"I actually didn't do anything. His dad actually pulled him aside and told him to man up. I'm pretty sure he did this after my mother-in-law noticed how much I was taking on and mentioned something to him. It didn't even strike me I should be asking for help. I don't know why, but it just didn't, but they saw I needed [my partner] to share the load a bit more. [My partner] was so embarrassed and, I think, a little ashamed, that his dad called him out. I love my in-laws. (Now there's a good team.) "
"With us, my schedule sends everyone else out of whack (rotating shift work, continuously changing what shifts, what hours of the day each week) ... [which means] I work 24/7 shifts. So having a schedule written out at least a month ahead of time is a must. On days/nights when I'm at work, he has to pick up the kids and do dinner (even if that means mac and cheese or cereal for dinner). We talk, and I usually have to remind because hello, there is 45,8634 things going on each week. He's a great contributor!"

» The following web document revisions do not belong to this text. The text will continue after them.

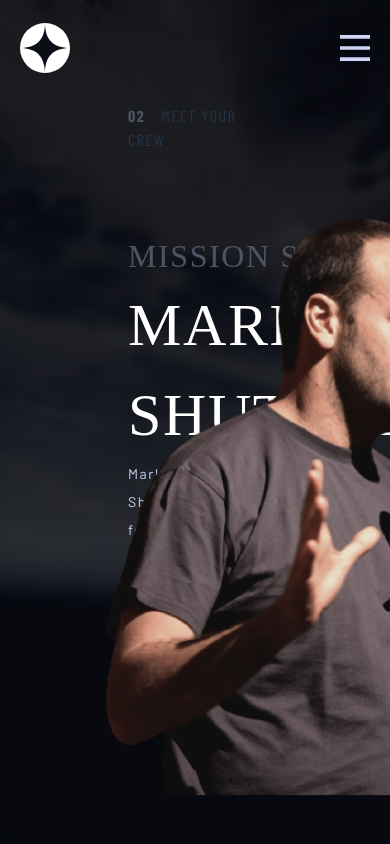
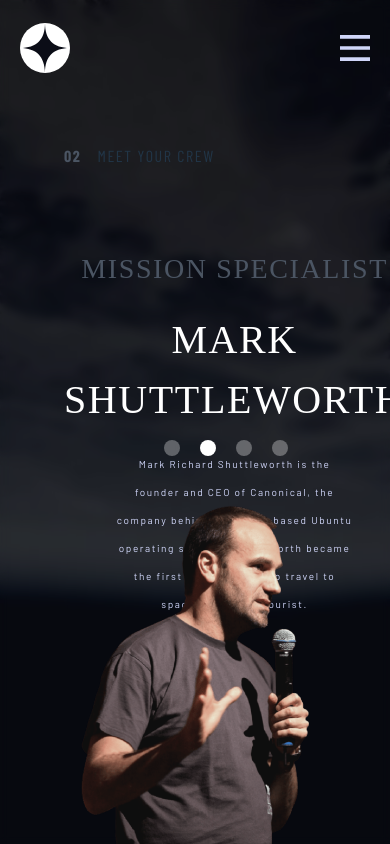
Before and after one commit to AdityaSurve/space_tourism, a React (Vite) app: page /crew in a window 390 px wide. Built offline with nearby package versions, Linux system fonts and the light colour scheme; a web font is replaced by a local one.

Commit message:
crewTablet

```diff
--- a/src/pages/Crew.jsx
+++ b/src/pages/Crew.jsx
@@ -37,26 +37,30 @@
     setTitle(initialMember.title);
     setDesc(initialMember.desc);
     setImg(initialMember.imgUrl);
-  }, []);
+  }, [activeLink]);
 
   return (
     <div className="relative overflow-hidden">
       <div className="h-screen w-screen flex justify-center items-center">
-        <div className="h-full w-screen tracking-widest bg-[#00000050] backdrop-filter backdrop-blur-sm z-[100] flex flex-col justify-center items-start p-32">
-          <div>
+        <div className="h-full w-screen tracking-widest bg-[#00000050] backdrop-filter backdrop-blur-sm z-[100] flex flex-col justify-start lg:justify-center items-start p-16 lg:p-32">
+          <div className="mt-20">
             <div className="text-left text-[16px] md:text-[20px] lg:text-[24px] font-barlowCondensed">
               <span className="font-bold text-gray-600 me-4">02</span>
               MEET YOUR CREW
             </div>
           </div>
-          <div className="h-auto mt-20 flex flex-col">
-            <div className="text-gray-600 text-[32px] font-bell">{title}</div>
-            <div className="text-white text-[60px] font-bell">{name}</div>
-            <div className="text-medium text-[14px] w-[40%] font-barlow leading-7">
+          <div className="h-auto mt-20 flex flex-col justify-center items-center lg:items-start lg:justify-start lg:mb-20 gap-5 lg:gap-0">
+            <div className="text-gray-600 text-center lg:text-left text-[28px] lg:text-[32px] font-bell">
+              {title}
+            </div>
+            <div className="text-white text-center lg:text-left text-[40px] lg:text-[60px] font-bell">
+              {name}
+            </div>
+            <div className="text-medium text-center lg:text-left text-[10px] lg:text-[14px] w-[70%] lg:w-[40%] font-barlow leading-7">
               {desc}
             </div>
           </div>
-          <div className="fixed bottom-28 flex gap-5 mt-32">
+          <div className="fixed left-[42%] bottom-[46%] lg:left-32 lg:bottom-28 flex gap-5 mt-32">
             {Crews.map((member) => {
               return activeLink === member.id ? (
                 <div
@@ -82,7 +86,7 @@
         <img
           src={img}
           alt=""
-          className="h-[80%] w-full object-contain absolute bottom-0 left-[27%]  z-[10000]"
+          className="h-[40%] lg:h-[80%] w-full object-contain absolute bottom-0 left-0 lg:left-[27%]  z-[10000]"
         />
       </div>
       <img
```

"I actually asked. It was that simple. I realized not telling him on principle because 'he should know' was making me kind of miserable. It took me a while to get there and realize that he was never going to 'just know' that something needed to be done, at least not at first. His priorities were different from mine. He needed a jump start for us to be on the same page, so I just started asking for help. Eventually it mostly became habit for him and he did 'just know.' Sometimes I still have to remind him of things I think are very basic, but it's much better to be kind of annoyed and ask for help than huff and puff and wait around for him to get it on his own."